Rather, I’m thinking more about about what is going on one level down – actually inside of each cell:
A liver cell. Source: Muhadharaty
There is a universe of frenzied molecular activity in each and every cell of our bodies. And we are only just starting to build up a user guide to the densely packed, fuzzy complexity of this inner world. This video gives an extremely simplified version of some of what is going on (in reality, the interior of cells is significantly more densely packed and the activity is a vastly quicker):
And as I suggested above it should be celebrated that what occurs in these cells is so rapid, efficient and precise that I can type these words and you can read them.
All of this crazy activity, however, produces waste and by-products.
Cells have of course developed very effective means of dealing with those issues. But as we age, cells can start to struggle with the task of waste disposal. And as a result, we can start to see an accumulation of these by-products, which can lead to stress on the cell, particularly in the form of oxidative stress.
What is oxidative stress?
Continue reading “Turn back Bach?”
An Advanced Glycation Endproduct (or AGE) is a protein or lipid that has become glycated.
Glycation is a haphazard process that impairs the normal functioning of molecules. It occurs as a result of exposure to high amounts of sugar. These AGEs are present at above average levels in people with diabetes and various ageing-related disorders, including neurodegenerative conditions. AGEs have been shown to trigger signalling pathways within cells that are associated with both oxidative stress and inflammation, but also cell death.
RAGE (or receptor of AGEs) is a molecule in a cell membrane that becomes activated when it interacts with various AGEs. And this interaction mediates AGE-associated toxicity issues. Recently researchers found that that neurons carrying the Parkinson’s associated LRRK2 G2019S genetic variant are more sensitive to AGEs than neurons without the genetic variant.
In today’s post we will look at what AGE and RAGE are, review the new LRRK2 research, and discuss how blocking RAGE could represent a future therapeutic approach for treating Parkinson’s.
The wonder of ageing. Source: Club-cleo
NOTE: Be warned, the reading of this post may get a bit confusing. We are going to be discussing ageing (as in the body getting old) as well as AGEing (the haphazard process processing of glycation). For better clarification, lower caps ‘age’ will refer to getting old, while capitalised ‘AGE’ will deal with that glycation process. I hope this helps.
Ageing means different things to different people.
For some people ageing means more years to add to your life and less activity. For others it means more medication and less hair. More wrinkles and less independence; more arthritis and less dignity; More candles, and less respect from that unruly younger generation; More… what’s that word I’m thinking of? (forgetfulness)… and what were we actually talking about?
Wisdom is supposed to come with age, but as the comedian/entertainer George Carlin once said “Age is a hell of a price to pay for wisdom”. I have to say though, that if I had ever met Mr Carlin, I would have suggested to him that I’m feeling rather ripped off!
George Carlin.

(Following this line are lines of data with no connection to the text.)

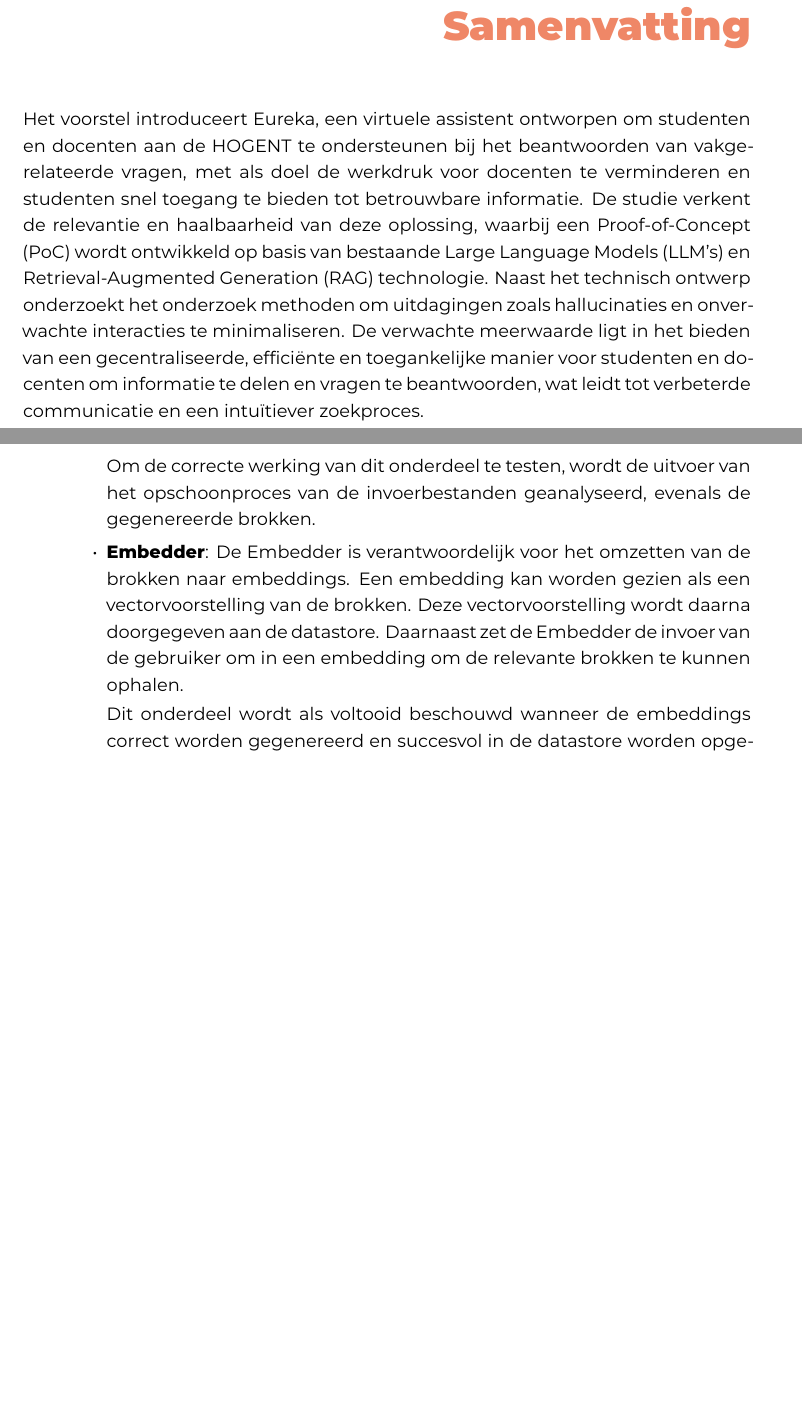
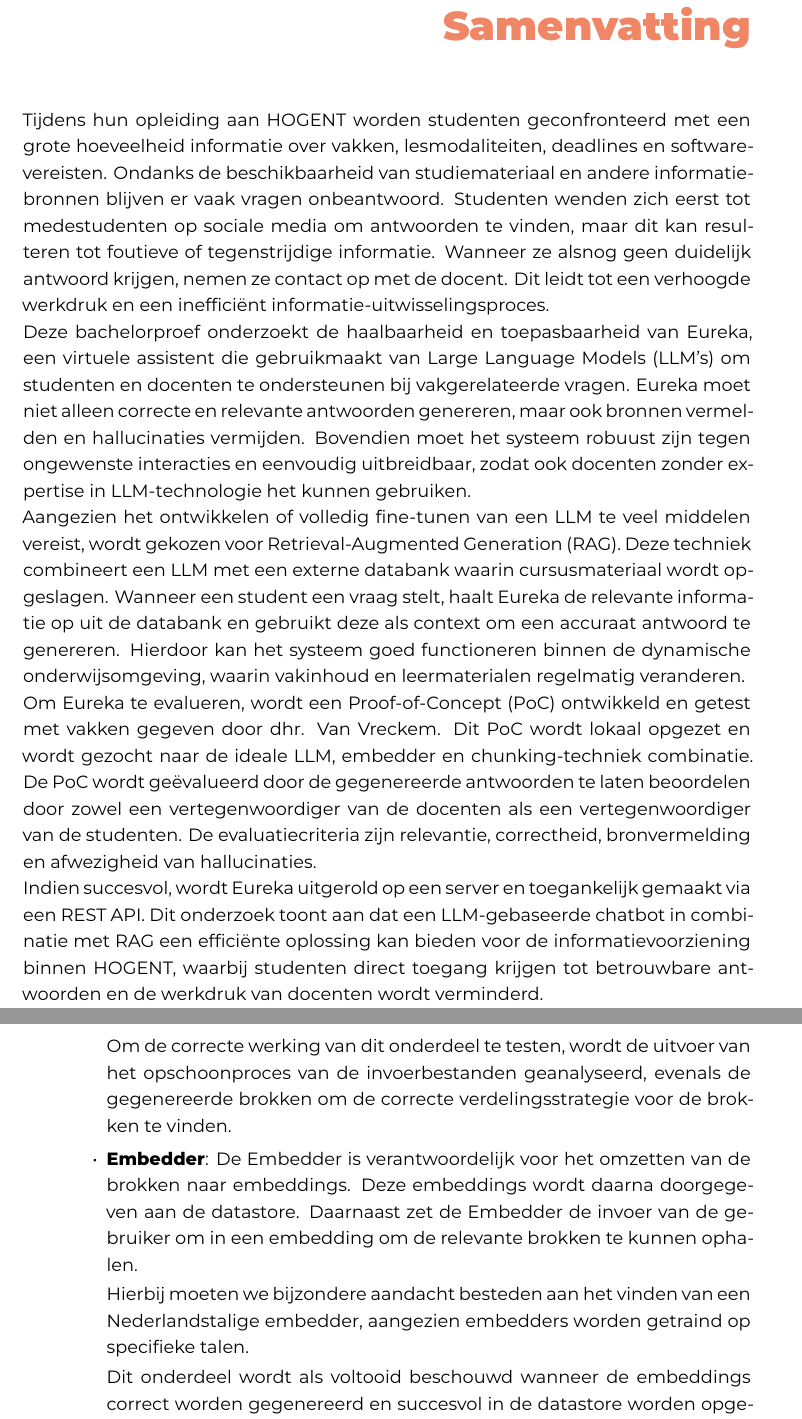
Before and after one commit to D4nibo/Eureka, a LaTeX thesis (latex-hogent-bachproef-main/bachproef/BoustaniDanielBP.tex, which reads latex-hogent-bachproef-main/bachproef/methodologie.tex, latex-hogent-bachproef-main/bachproef/samenvatting.tex): two parts of pages 4 and 27 of 46, joined at a grey line, cut so that both start at the same text, the shorter picture padded with empty space. Compiled offline with XeLaTeX; a missing font is replaced by an installed copy or a similar font; a LaTeX package or settings file that is missing is left out.

Commit message:
Afgewerkte draftversie BP (inleiding, literatuurstudie, geupdatete methodologie en bibliografie

```diff
--- a/latex-hogent-bachproef-main/bachproef/methodologie.tex
+++ b/latex-hogent-bachproef-main/bachproef/methodologie.tex
@@ -44,8 +44,10 @@ Om de onderzoeksvraag te beantwoorden, wordt een Proof-of-Concept (PoC) ontwikke
     \begin{itemize}
         \item \textbf{Source Extractor}: Deze component voert twee taken uit. De eerste taak is het opschonen van de invoerbestanden. De tweede taak is het creëren van de brokken. Deze brokken worden vervolgens doorgegeven aan de Embedder.
 
-        Om de correcte werking van dit onderdeel te testen, wordt de uitvoer van het opschoonproces van de invoerbestanden geanalyseerd, evenals de gegenereerde brokken.
-        \item \textbf{Embedder}: De Embedder is verantwoordelijk voor het omzetten van de brokken naar embeddings. Een embedding kan worden gezien als een vectorvoorstelling van de brokken. Deze vectorvoorstelling wordt daarna doorgegeven aan de datastore. Daarnaast zet de Embedder de invoer van de gebruiker om in een embedding om de relevante brokken te kunnen ophalen.
+        Om de correcte werking van dit onderdeel te testen, wordt de uitvoer van het opschoonproces van de invoerbestanden geanalyseerd, evenals de gegenereerde brokken om de correcte verdelingsstrategie voor de brokken te vinden.
+        \item \textbf{Embedder}: De Embedder is verantwoordelijk voor het omzetten van de brokken naar embeddings. Deze embeddings wordt daarna doorgegeven aan de datastore. Daarnaast zet de Embedder de invoer van de gebruiker om in een embedding om de relevante brokken te kunnen ophalen.
+
+        Hierbij moeten we bijzondere aandacht besteden aan het vinden van een Nederlandstalige embedder, aangezien embedders worden getraind op specifieke talen.
 
         Dit onderdeel wordt als voltooid beschouwd wanneer de embeddings correct worden gegenereerd en succesvol in de datastore worden opgeslagen
         \item \textbf{Datastore}: Binnen de datastore worden de embeddings opgeslagen. De datastore is een vector-databank die het mogelijk maakt om relevante brokken op te zoeken, gegeven de ge-embedded invoer. De relevante brokken worden vervolgens doorgegeven aan de Conversation Manager.
--- a/latex-hogent-bachproef-main/bachproef/samenvatting.tex
+++ b/latex-hogent-bachproef-main/bachproef/samenvatting.tex
@@ -45,4 +45,12 @@
 
 \chapter*{\IfLanguageName{dutch}{Samenvatting}{Abstract}}
 
-Het voorstel introduceert Eureka, een virtuele assistent ontworpen om studenten en docenten aan de HOGENT te ondersteunen bij het beantwoorden van vakgerelateerde vragen, met als doel de werkdruk voor docenten te verminderen en studenten snel toegang te bieden tot betrouwbare informatie. De studie verkent de relevantie en haalbaarheid van deze oplossing, waarbij een Proof-of-Concept (PoC) wordt ontwikkeld op basis van bestaande Large Language Models (LLM’s) en Retrieval-Augmented Generation (RAG) technologie. Naast het technisch ontwerp onderzoekt het onderzoek methoden om uitdagingen zoals hallucinaties en onverwachte interacties te minimaliseren. De verwachte meerwaarde ligt in het bieden van een gecentraliseerde, efficiënte en toegankelijke manier voor studenten en docenten om informatie te delen en vragen te beantwoorden, wat leidt tot verbeterde communicatie en een intuïtiever zoekproces.
+Tijdens hun opleiding aan HOGENT worden studenten geconfronteerd met een grote hoeveelheid informatie over vakken, lesmodaliteiten, deadlines en softwarevereisten. Ondanks de beschikbaarheid van studiemateriaal en andere informatiebronnen blijven er vaak vragen onbeantwoord. Studenten wenden zich eerst tot medestudenten op sociale media om antwoorden te vinden, maar dit kan resulteren tot foutieve of tegenstrijdige informatie. Wanneer ze alsnog geen duidelijk antwoord krijgen, nemen ze contact op met de docent. Dit leidt tot een verhoogde werkdruk en een inefficiënt informatie-uitwisselingsproces.
+
+Deze bachelorproef onderzoekt de haalbaarheid en toepasbaarheid van Eureka, een virtuele assistent die gebruikmaakt van Large Language Models (LLM’s) om studenten en docenten te ondersteunen bij vakgerelateerde vragen. Eureka moet niet alleen correcte en relevante antwoorden genereren, maar ook bronnen vermelden en hallucinaties vermijden. Bovendien moet het systeem robuust zijn tegen ongewenste interacties en eenvoudig uitbreidbaar, zodat ook docenten zonder expertise in LLM-technologie het kunnen gebruiken.
+
+Aangezien het ontwikkelen of volledig fine-tunen van een LLM te veel middelen vereist, wordt gekozen voor Retrieval-Augmented Generation (RAG). Deze techniek combineert een LLM met een externe databank waarin cursusmateriaal wordt opgeslagen. Wanneer een student een vraag stelt, haalt Eureka de relevante informatie op uit de databank en gebruikt deze als context om een accuraat antwoord te genereren. Hierdoor kan het systeem goed functioneren binnen de dynamische onderwijsomgeving, waarin vakinhoud en leermaterialen regelmatig veranderen.
+
+Om Eureka te evalueren, wordt een Proof-of-Concept (PoC) ontwikkeld en getest met vakken gegeven door dhr. Van Vreckem. Dit PoC wordt lokaal opgezet en wordt gezocht naar de ideale LLM, embedder en chunking-techniek combinatie. De PoC wordt geëvalueerd door de gegenereerde antwoorden te laten beoordelen door zowel een vertegenwoordiger van de docenten als een vertegenwoordiger van de studenten. De evaluatiecriteria zijn relevantie, correctheid, bronvermelding en afwezigheid van hallucinaties.
+
+Indien succesvol, wordt Eureka uitgerold op een server en toegankelijk gemaakt via een REST API. Dit onderzoek toont aan dat een LLM-gebaseerde chatbot in combinatie met RAG een efficiënte oplossing kan bieden voor de informatievoorziening binnen HOGENT, waarbij studenten direct toegang krijgen tot betrouwbare antwoorden en de werkdruk van docenten wordt verminderd.
```
Also changed, not shown: latex-hogent-bachproef-main/bachproef/methodologie.tex (18 more changed lines).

Source: Thethornycroftdiatribe
Whether we like it or not, from the moment you are born, ageing is an inevitable part of our life. But this has not stopped some adventurous scientific souls from trying to understand the process, and even try to alter it in an attempt to help humans live longer.
Regardless of whether you agree with the idea of humans living longer than their specified use-by-date, some of this ageing-related research could have tremendous benefits for neurodegenerative conditions, like Parkinson’s.
What do we know about the biology of ageing?
Continue reading “Reduce your RAGE as you AGE”